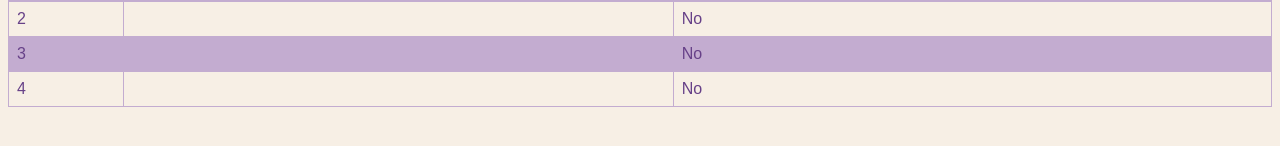
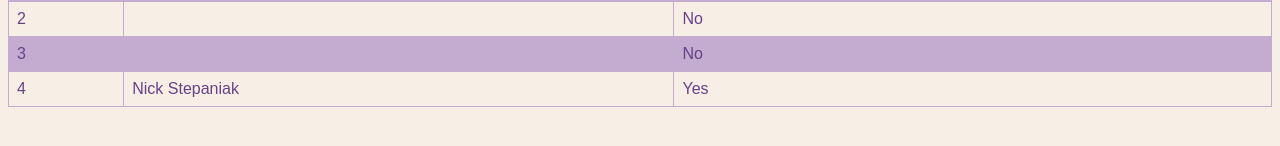
Before and after one commit to UTSWAppDev/AgileRevengers, a plain HTML site: page index.html in a window 1280 px wide. Shown: the part 294-440 px from the top of the page. Drawn offline with Linux system fonts and the light colour scheme.

Commit message:
I am describing my changes very eloquently.

```diff
--- a/index.html
+++ b/index.html
@@ -42,8 +42,8 @@
             </tr>
             <tr>
                 <td>4</td>
-                <td></td>
-                <td>No</td>
+                <td>Nick Stepaniak</td>
+                <td>Yes</td>
             </tr>
         </table>
     </div>
```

PROBLEM DETAILS » Within the listing above, find every line containing the string "html" and return it.

TASK RESULT »
Before and after one commit to UTSWAppDev/AgileRevengers, a plain HTML site: page index.html in a window 1280 px wide. Shown: the part 294-440 px from the top of the page. Drawn offline with Linux system fonts and the light colour scheme.
--- a/index.html
+++ b/index.html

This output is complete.